Social media is on the rise as a buyers’ tool. Its chief use here is to connect with others to share information on products without even consulting the product’s makers. There were earlier iterations of this like TripAdvisor and Epinions, but the newer crop: Twitter, Facebook, Techcrunch and the blogosphere have put the web’s usefulness as a third-party opinion tool into overdrive.

Innovations benefiting the seller’s side:

I think CRMs have had the largest impact in recent years. Whether local or in the cloud, private or open-sourced like SugarCRM, they are great for letting everybody in a company toss what they know about the customer into one bucket. The resulting profile gives a picture of prospects that is much more accurate than ever before. Here’s one example of how CRMs and direct marketing techniques have helped: You used to receive new product promotions in proportion to the product’s revenue forecast. If you weren’t part of the audience it was meant for, tough! Now, you are (usually) receiving promos for items geared for you. The fact that you receive more of these messages is a direct result of the mushrooming number of products on the market; it’s not marketing’s fault.

The beta deserves mention. No, not the VCR format that duked it out with VHS in the ’80s. Few technologies today are launched ‘cold,’ most are pre-released to power-users. Everything about a product can be crowd-sourced today…and it’s a good thing. The vehicles for leaking info (and code) on new products have also exploded in use. WebEx, AppExchange, sourceforge and Amazon’s EC2  have all dramatically reduced the cost of sharing work-in-progress with potential buyers. This ultimately lowers risk for the seller; no one wants to have another ‘New Coke’ fiasco on their hands.

Creating documents in Adobe format has been a significant development in marketing. As the P in PDF indicates, it’s made print-quality collaterals extremely ‘Portable.’ This has not only eliminated printing and mailing costs, it has produced instant gratification and reaction from buyers on the content of those documents. If buyers don’t react well to the collaterals, marketers can re-write and re-publish them in no time.2016 balklänningar Line. Denna samling erbjuder ett brett utbud av vackra stilar, så du kommer att vara säker på att hitta din perfekta klänningen.

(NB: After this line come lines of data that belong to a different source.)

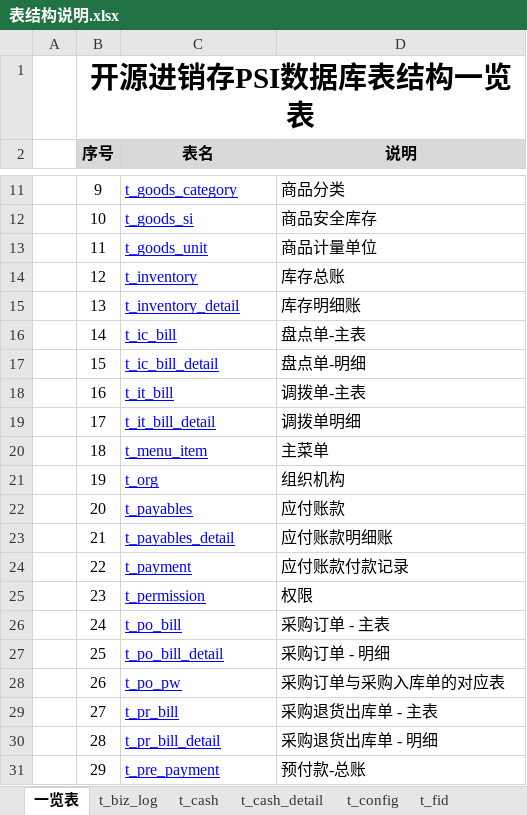
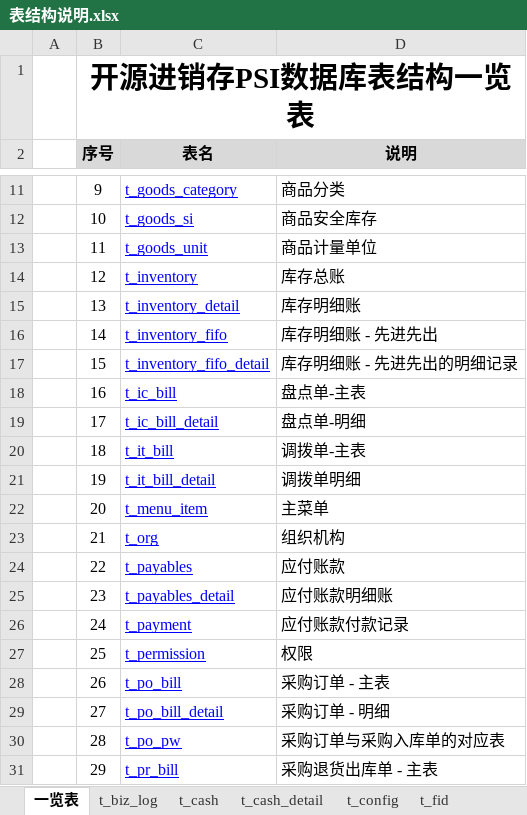
Before and after one commit to dongxf/PSI, an Excel workbook: doc/02 表结构/表结构说明.xlsx, sheet 一览表, drawn as a sheet; only a part is shown, gaps mark what is left out; values as stored, in another font and other column widths than the file's, no borders; the diff covers the shown part only; the diff names each change by its address in the sheet, - before the commit and + after, or states it on an @@ line.

Commit message:
更新数据库文档： 先进先出

```diff
--- a/doc/02 表结构/表结构说明.xlsx (sheet 一览表)
+++ b/doc/02 表结构/表结构说明.xlsx (sheet 一览表)
-C16 (表名): t_ic_bill
+C16 (表名): t_inventory_fifo
-D16 (说明): 盘点单-主表
+D16 (说明): 库存明细账 - 先进先出
-C17 (表名): t_ic_bill_detail
+C17 (表名): t_inventory_fifo_detail
-D17 (说明): 盘点单-明细
+D17 (说明): 库存明细账 - 先进先出的明细记录
-C18 (表名): t_it_bill
+C18 (表名): t_ic_bill
-D18 (说明): 调拨单-主表
+D18 (说明): 盘点单-主表
-C19 (表名): t_it_bill_detail
+C19 (表名): t_ic_bill_detail
-D19 (说明): 调拨单明细
+D19 (说明): 盘点单-明细
-C20 (表名): t_menu_item
+C20 (表名): t_it_bill
-D20 (说明): 主菜单
+D20 (说明): 调拨单-主表
-C21 (表名): t_org
+C21 (表名): t_it_bill_detail
-D21 (说明): 组织机构
+D21 (说明): 调拨单明细
-C22 (表名): t_payables
+C22 (表名): t_menu_item
-D22 (说明): 应付账款
+D22 (说明): 主菜单
-C23 (表名): t_payables_detail
+C23 (表名): t_org
-D23 (说明): 应付账款明细账
+D23 (说明): 组织机构
-C24 (表名): t_payment
+C24 (表名): t_payables
-D24 (说明): 应付账款付款记录
+D24 (说明): 应付账款
-C25 (表名): t_permission
+C25 (表名): t_payables_detail
-D25 (说明): 权限
+D25 (说明): 应付账款明细账
-C26 (表名): t_po_bill
+C26 (表名): t_payment
-D26 (说明): 采购订单 - 主表
+D26 (说明): 应付账款付款记录
-C27 (表名): t_po_bill_detail
+C27 (表名): t_permission
-D27 (说明): 采购订单 - 明细
+D27 (说明): 权限
-C28 (表名): t_po_pw
+C28 (表名): t_po_bill
-D28 (说明): 采购订单与采购入库单的对应表
+D28 (说明): 采购订单 - 主表
-C29 (表名): t_pr_bill
+C29 (表名): t_po_bill_detail
-D29 (说明): 采购退货出库单 - 主表
+D29 (说明): 采购订单 - 明细
-C30 (表名): t_pr_bill_detail
+C30 (表名): t_po_pw
-D30 (说明): 采购退货出库单 - 明细
+D30 (说明): 采购订单与采购入库单的对应表
-C31 (表名): t_pre_payment
+C31 (表名): t_pr_bill
-D31 (说明): 预付款-总账
+D31 (说明): 采购退货出库单 - 主表
```
Also changed, not shown: 2 added rows and 46 edited cells elsewhere in this sheet, other sheet tabs.
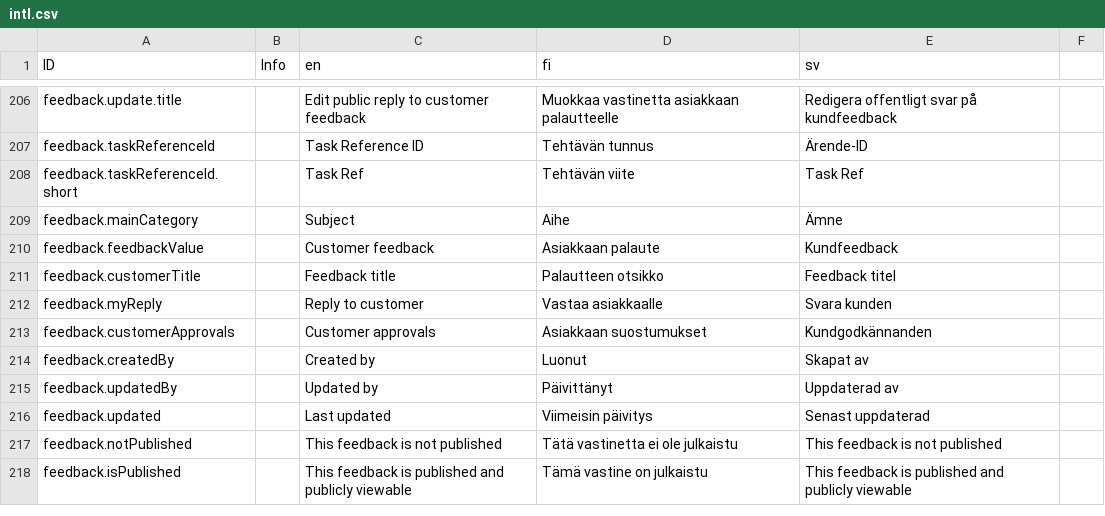
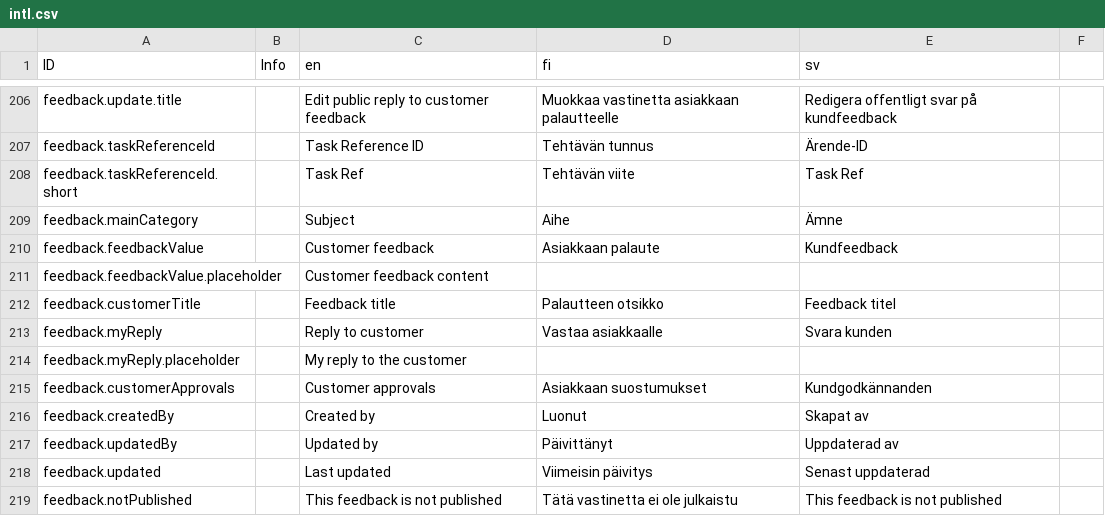
Before and after one commit to digiexpress-io/digiexpress-parent, a CSV file: ts_setup/eveli-ide/intl.csv, drawn as a sheet; only a part is shown, gaps mark what is left out; the shorter side is filled out with more unchanged rows; the diff names each change by its address in the sheet, - before the commit and + after, or states it on an @@ line.

Commit message:
added missing translation keys

```diff
--- a/ts_setup/eveli-ide/intl.csv
+++ b/ts_setup/eveli-ide/intl.csv
+row 211: feedback.feedbackValue.placeholder |  | Customer feedback content
+row 214: feedback.myReply.placeholder |  | My reply to the customer
```
Also changed, not shown: 2 other files.
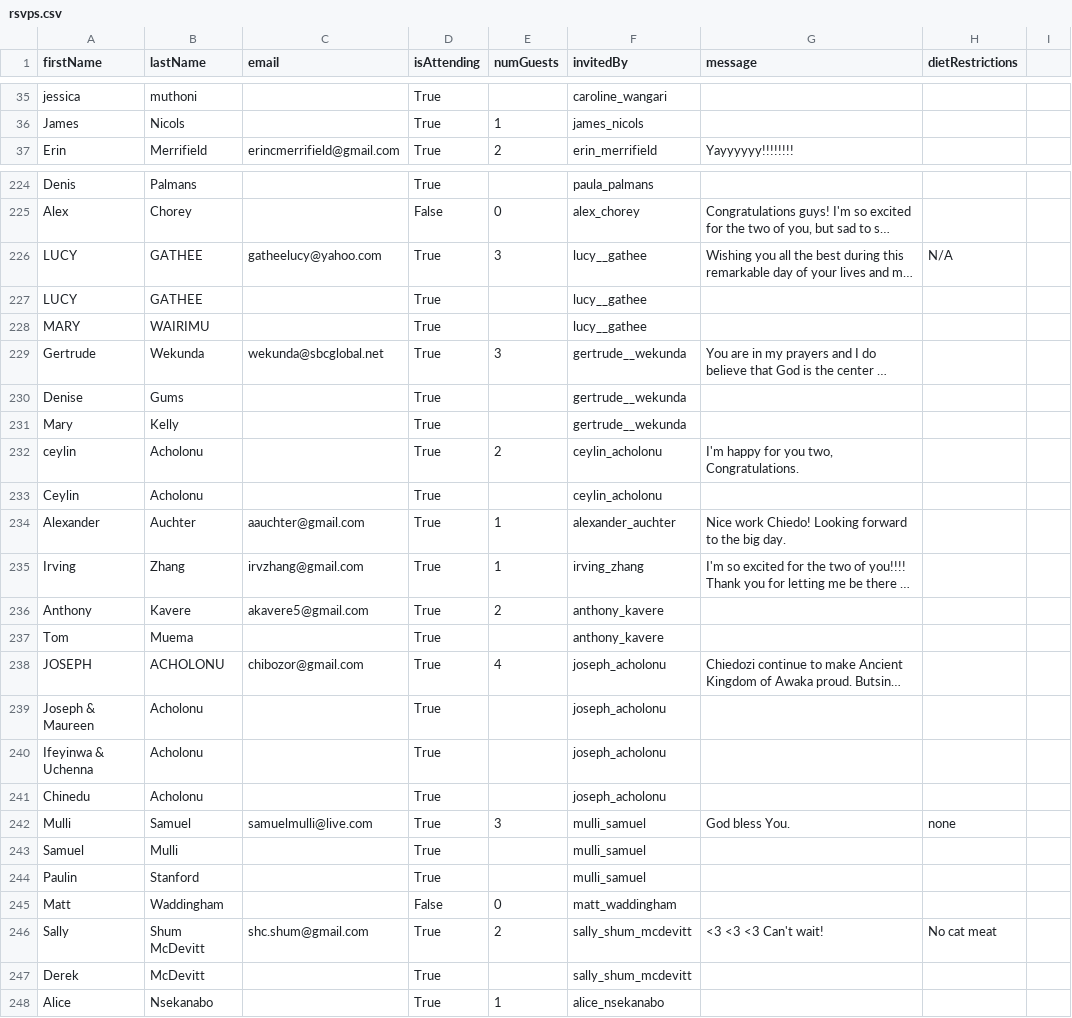
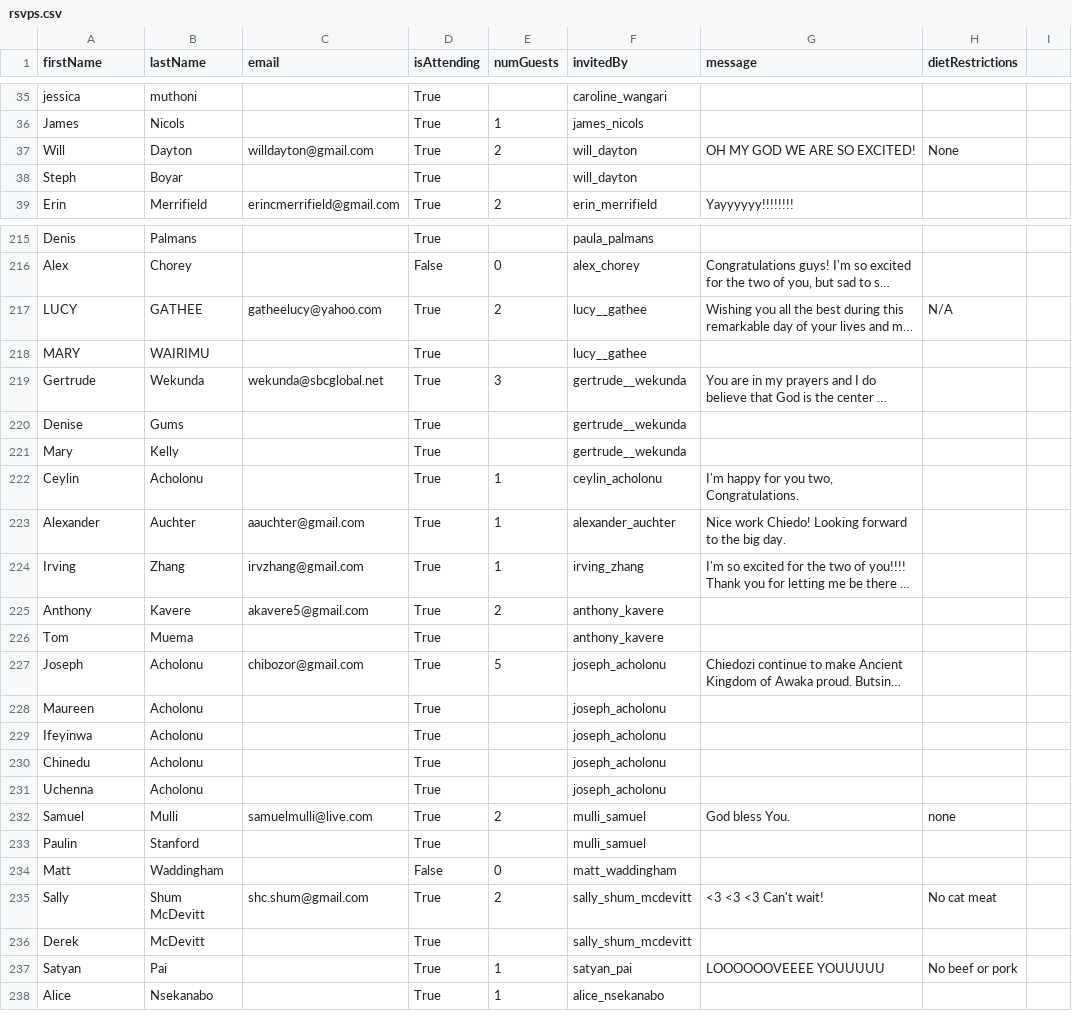
Before and after one commit to chiedozi/chiedozi.github.io, a CSV file: rsvps.csv, drawn as a sheet; only a part is shown, gaps mark what is left out; long unchanged cells end in …; removed rows and columns are numbered as before the commit, all else as after; the diff covers the shown part only; the diff names each change by its address in the sheet, - before the commit and + after, or states it on an @@ line.

Commit message:
Clean up list

```diff
--- a/rsvps.csv
+++ b/rsvps.csv
+row 37: Will | Dayton | willdayton@gmail.com | True | 2 | will_dayton | OH MY GOD WE ARE SO EXCITED! | None
+row 38: Steph | Boyar |  | True |  | will_dayton
-E217 (numGuests): 3
+E217 (numGuests): 2
-row 227: LUCY | GATHEE |  | True |  | lucy__gathee
-row 232: ceylin | Acholonu |  | True | 2 | ceylin_acholonu | I'm happy for you two, Congratulations.
-E222 (numGuests): (empty)
+E222 (numGuests): 1
-G222 (message): (empty)
+G222 (message): I'm happy for you two, Congratulations.
-A227 (firstName): JOSEPH
+A227 (firstName): Joseph
-B227 (lastName): ACHOLONU
+B227 (lastName): Acholonu
-E227 (numGuests): 4
+E227 (numGuests): 5
-A228 (firstName): Joseph & Maureen
+A228 (firstName): Maureen
-A229 (firstName): Ifeyinwa & Uchenna
+A229 (firstName): Ifeyinwa
-row 242: Mulli | Samuel | samuelmulli@live.com | True | 3 | mulli_samuel | God bless You. | none
+row 231: Uchenna | Acholonu |  | True |  | joseph_acholonu
-C232 (email): (empty)
+C232 (email): samuelmulli@live.com
-E232 (numGuests): (empty)
+E232 (numGuests): 2
-G232 (message): (empty)
+G232 (message): God bless You.
-H232 (dietRestrictions): (empty)
+H232 (dietRestrictions): none
+row 237: Satyan | Pai |  | True | 1 | satyan_pai | LOOOOOOVEEEE YOUUUUU | No beef or pork
```
Also changed, not shown: 3 added rows, 14 removed rows and 34 edited cells elsewhere in this file.
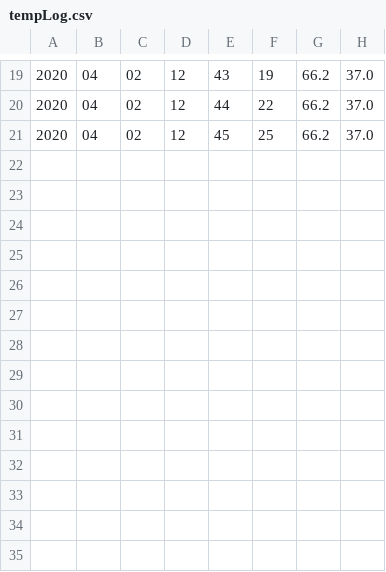
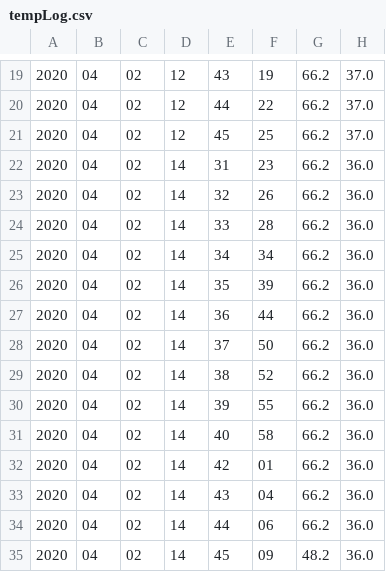
Before and after one commit to Arge1014/EL2020, a CSV file: log/tempLog.csv, drawn as a sheet; only a part is shown, gaps mark what is left out; the diff names each change by its address in the sheet, - before the commit and + after, or states it on an @@ line.

```diff
--- a/log/tempLog.csv
+++ b/log/tempLog.csv
+row 22: 2020 | 04 | 02 | 14 | 31 | 23 | 66.2 | 36.0
+row 23: 2020 | 04 | 02 | 14 | 32 | 26 | 66.2 | 36.0
+row 24: 2020 | 04 | 02 | 14 | 33 | 28 | 66.2 | 36.0
+row 25: 2020 | 04 | 02 | 14 | 34 | 34 | 66.2 | 36.0
+row 26: 2020 | 04 | 02 | 14 | 35 | 39 | 66.2 | 36.0
+row 27: 2020 | 04 | 02 | 14 | 36 | 44 | 66.2 | 36.0
+row 28: 2020 | 04 | 02 | 14 | 37 | 50 | 66.2 | 36.0
+row 29: 2020 | 04 | 02 | 14 | 38 | 52 | 66.2 | 36.0
+row 30: 2020 | 04 | 02 | 14 | 39 | 55 | 66.2 | 36.0
+row 31: 2020 | 04 | 02 | 14 | 40 | 58 | 66.2 | 36.0
+row 32: 2020 | 04 | 02 | 14 | 42 | 01 | 66.2 | 36.0
+row 33: 2020 | 04 | 02 | 14 | 43 | 04 | 66.2 | 36.0
+row 34: 2020 | 04 | 02 | 14 | 44 | 06 | 66.2 | 36.0
+row 35: 2020 | 04 | 02 | 14 | 45 | 09 | 48.2 | 36.0
```
Also changed, not shown: 2 other files.
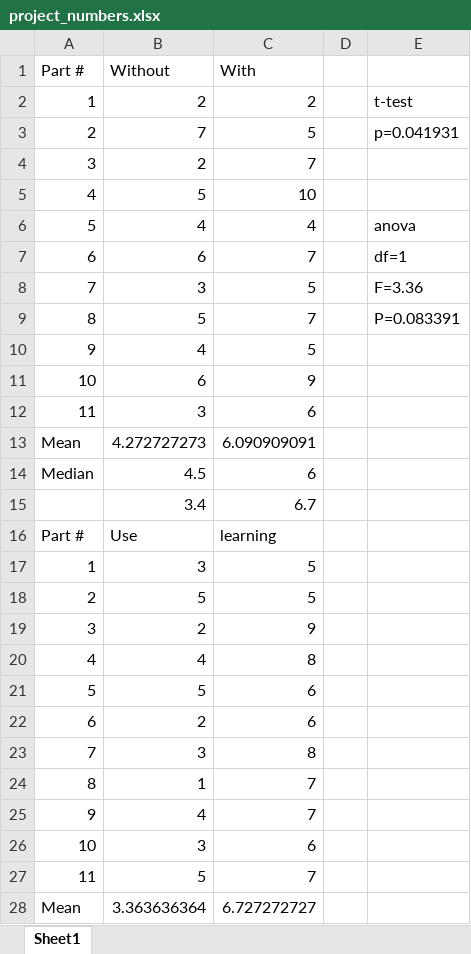
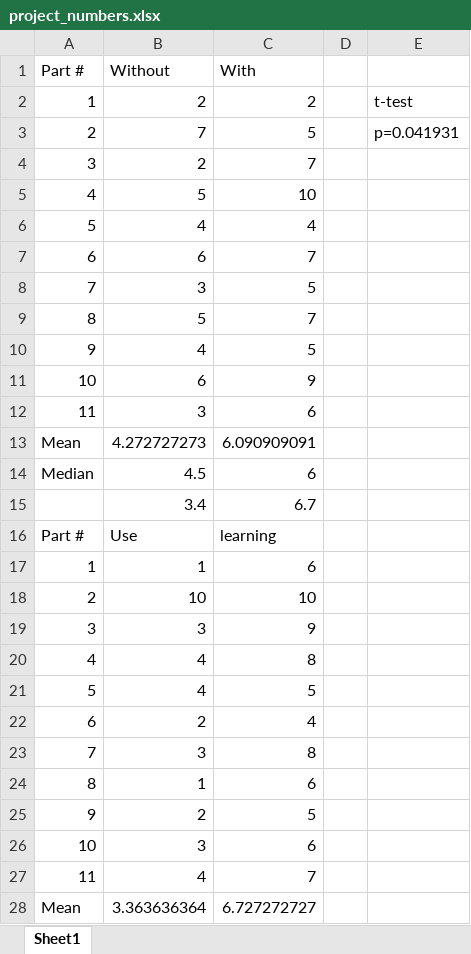
Before and after one commit to csu-hci-projects/OnlineComputingEducation, an Excel workbook: project_numbers.xlsx, sheet Sheet1, drawn as a sheet; values as stored, in another font and other column widths than the file's, no borders; charts and pictures not drawn; the diff names each change by its address in the sheet, - before the commit and + after, or states it on an @@ line.

```diff
--- a/project_numbers.xlsx (sheet Sheet1)
+++ b/project_numbers.xlsx (sheet Sheet1)
-E6: anova
+E6: (empty)
-E7: df=1
+E7: (empty)
-E8: F=3.36
+E8: (empty)
-E9: P=0.083391
+E9: (empty)
-B17 (Without): 3
+B17 (Without): 1
-C17 (With): 5
+C17 (With): 6
-B18 (Without): 5
+B18 (Without): 10
-C18 (With): 5
+C18 (With): 10
-B19 (Without): 2
+B19 (Without): 3
-B21 (Without): 5
+B21 (Without): 4
-C21 (With): 6
+C21 (With): 5
-C22 (With): 6
+C22 (With): 4
-C24 (With): 7
+C24 (With): 6
-B25 (Without): 4
+B25 (Without): 2
-C25 (With): 7
+C25 (With): 5
-B27 (Without): 5
+B27 (Without): 4
```
Also changed, not shown: 3 other files.
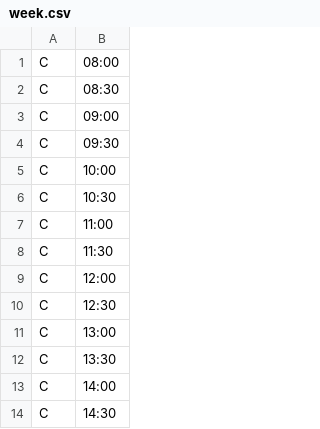
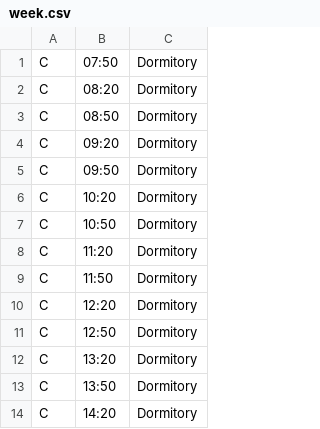
Before and after one commit to jil8885/hanyang-shuttle-timetable, a CSV file: vacation/week.csv, drawn as a sheet; only a part is shown; removed rows and columns are numbered as before the commit, all else as after; the diff names each change by its address in the sheet, - before the commit and + after, or states it on an @@ line.

```diff
--- a/vacation/week.csv
+++ b/vacation/week.csv
-column B, rows 1-14: 08:00 | 08:30 | 09:00 | 09:30 | 10:00 | 10:30 | 11:00 | 11:30 | 12:00 | 12:30 | 13:00 | 13:30 | 14:00 | 14:30
+column B, rows 1-14: 07:50 | 08:20 | 08:50 | 09:20 | 09:50 | 10:20 | 10:50 | 11:20 | 11:50 | 12:20 | 12:50 | 13:20 | 13:50 | 14:20
+column C, rows 1-14: all Dormitory
```
Also changed, not shown: 2 other files.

Dessa hänförande balklänningar varierar i stil. Så du kan vara sexig, klassiker, sassy, våga, och så mycket i en av dessa fantastiska klänningar! Det är en klänning för alla, ser till att ge en smickrande stil för alla

Finally, I’ll mention the umbrella category of Business Intelligence tools, that includes web analytics, email measurements and social media monitoring. These are all means for marketers to understand what works – this data was nigh unto impossible to have in pre-Internet days. Marketing Automation tools like Silverpop, Marketo and Eloqua are now giving unprecedented visibility into the sales funnel. This holds the promise of tightening sales forecasts and informing executives specifically how well their tactics are working.

To conclude, these tools have been fantastic as they’ve forced buyers and sellers to rethink how they do business. Together, these have all helped buyers and sellers reach out to each other. I think they’ve supplanted old, crude, disruptive marketing methods. They provide a great indication of how far we can go in the future, although knowing exactly where innovation will happen next is anyone’s guess.

Glenn Schmelzle is a technology marketer and worked with Shahzad at an Ottawa-based startup. He can be reached at glenn.schmelzle@utoronto.ca